What are the Treatment and Therapies for Depression?
The good news is that depression, even the most severe cases, can be treated, and there are a number of options. It is believed that the earlier the treatment can begin, the more effective it is. In my experience with depression, I can now recognize the early symptoms coming my way. It’s taken a long time for me to get to this place where I can become aware enough to self-reflect and observe my feelings.
The sooner you can check in with yourself when you start to feel not completely ok, the better. In many cases, quickly shifting into an active role of taking steps to take care, can help bring you back into balance. This is definitely a luxury that not everyone has obviously, especially if you have children, or care for others that need a good deal of your attention.
- A healthy diet
- Spending time with your thoughts
- Get outside (especially close to water)
- Exercise and setting goals are good first steps to trying to prevent depression from taking hold.
For others, these elements are helpful, but the integration of medication and counseling therapy or a combo of all of these things are their best bet. Keep in mind that these treatments are not guaranteed to cure your symptoms but they can definitely help. Natural options (please see a doctor and get their recommendation before trying these options):

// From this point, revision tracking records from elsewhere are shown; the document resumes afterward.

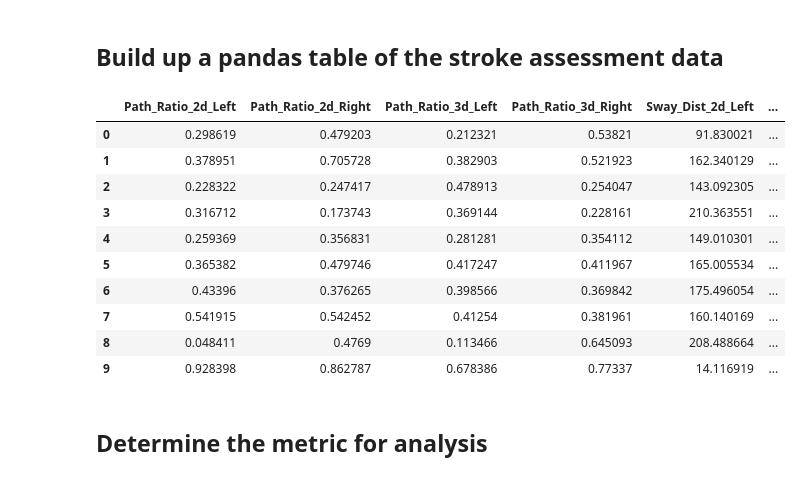
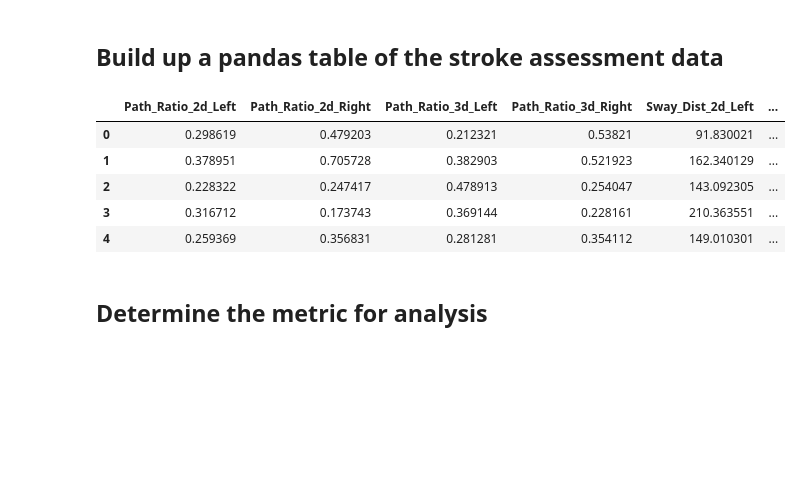
Before and after one commit to MengxuanMa2016/Data_Visualization_Python, a Jupyter notebook: Efficiency_Assessment_Results_Visualization.ipynb, the cells around one changed output. Drawn from its saved outputs; the diff is of its cells as text; code cells hidden in the pictures; blank space fills up the shorter version.

```diff
--- a/Efficiency_Assessment_Results_Visualization.ipynb
+++ b/Efficiency_Assessment_Results_Visualization.ipynb
@@ -168,27 +168,22 @@ trail_info:
 # %%
 headers = ['_Date','_Time','_Player','_Type', 'Path_Ratio_2d_Left',	'Path_Ratio_2d_Right',	'Sway_Dist_2d_Left',	'Sway_Dist_2d_Right',	'Path_Ratio_3d_Left',	'Path_Ratio_3d_Right',	'Sway_Dist_3d_Left', 'Sway_Dist_3d_Right']
 
 stroke_trial_data = np.concatenate((trail_info, stroke_data), axis=1)
 # print("trial with data: \n" + str(stroke_trial_data[:3,0:3]))
 
 stroke_trial_data_dict = dict(zip(headers, stroke_trial_data.T))
 
 stroke_df = pd.DataFrame(stroke_trial_data_dict)
 # # print(stroke_df.head())
 
-display(stroke_df[:10])
+display(stroke_df[:5])
 # %% [output]
 |  | Path_Ratio_2d_Left | Path_Ratio_2d_Right | Path_Ratio_3d_Left | Path_Ratio_3d_Right | Sway_Dist_2d_Left | ... |
 | 0 | 0.298619 | 0.479203 | 0.212321 | 0.53821 | 91.830021 | ... |
 | 1 | 0.378951 | 0.705728 | 0.382903 | 0.521923 | 162.340129 | ... |
 | 2 | 0.228322 | 0.247417 | 0.478913 | 0.254047 | 143.092305 | ... |
 | 3 | 0.316712 | 0.173743 | 0.369144 | 0.228161 | 210.363551 | ... |
 | 4 | 0.259369 | 0.356831 | 0.281281 | 0.354112 | 149.010301 | ... |
-| 5 | 0.365382 | 0.479746 | 0.417247 | 0.411967 | 165.005534 | ... |
-| 6 | 0.43396 | 0.376265 | 0.398566 | 0.369842 | 175.496054 | ... |
-| 7 | 0.541915 | 0.542452 | 0.41254 | 0.381961 | 160.140169 | ... |
-| 8 | 0.048411 | 0.4769 | 0.113466 | 0.645093 | 208.488664 | ... |
-| 9 | 0.928398 | 0.862787 | 0.678386 | 0.77337 | 14.116919 | ... |
 # %% [markdown]
 ## Determine the metric for analysis
 # %%
```
Also changed, not shown: parts of 1 cell of this notebook.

- St. John’s Wort
- Foods high in Omega 3
Should I Take Medications?
The idea of taking medication, especially one that you rely on to feel normal, can be really scary. I personally believe that taking all the alternative routes first is a better option. I think medication should be the last step on the path to feeling better.
I say this for a few reasons. First, I feel it’s important for your confidence to feel that you have the ability to survive and thrive after any depressive experiences you might have. Secondly, medication can sometimes be the first thing recommended by a doctor before exploring more holistic options like counseling therapy and other health-related activities. Antidepressants can be used by all people, depending on their medical condition or history. Lastly, for many, medication is the best option in more severe cases where immediate relief is urgent. Antidepressants are medicines that treat depression. They may help improve the way your brain uses certain chemicals that control mood or stress. Unfortunately, you may need to try several different antidepressant medicines before finding the one that improves your symptoms and has manageable side effects. A medication that has helped you or a close family member in the past will often be considered if depression runs in your family.
The thing to remember is that medication affects everybody differently, so it’s not a one-pill-fixes-all here, which can be really frustrating for someone seeking relief. On that same note, for many, antidepressants have been a life-changing hero that has pulled them out of some very dark times.
Antidepressants take time to work—usually two to four weeks—and often, symptoms such as sleep, appetite, and concentration problems improve before one’s mood lifts, so it is important to give medication a chance before reaching a conclusion about its effectiveness.
If you begin taking antidepressants, do not stop taking them without the help of a doctor. Sometimes people taking antidepressants to feel better and then stop taking the medication on their own, and the depression returns. When you and your doctor have decided it is time to stop the medication, usually after a course of 6 to 12 months, the doctor will help you slowly and safely decrease your dose. Stopping them abruptly can cause withdrawal symptoms.
There are many options available, both natural and via various types of therapy and medication. The key here is to not to suffer alone.
If you don’t feel that you have someone to talk to that understands what this experience is like, the HAPPY community is here. There are thousands of people just like you who have experienced these same things and can relate.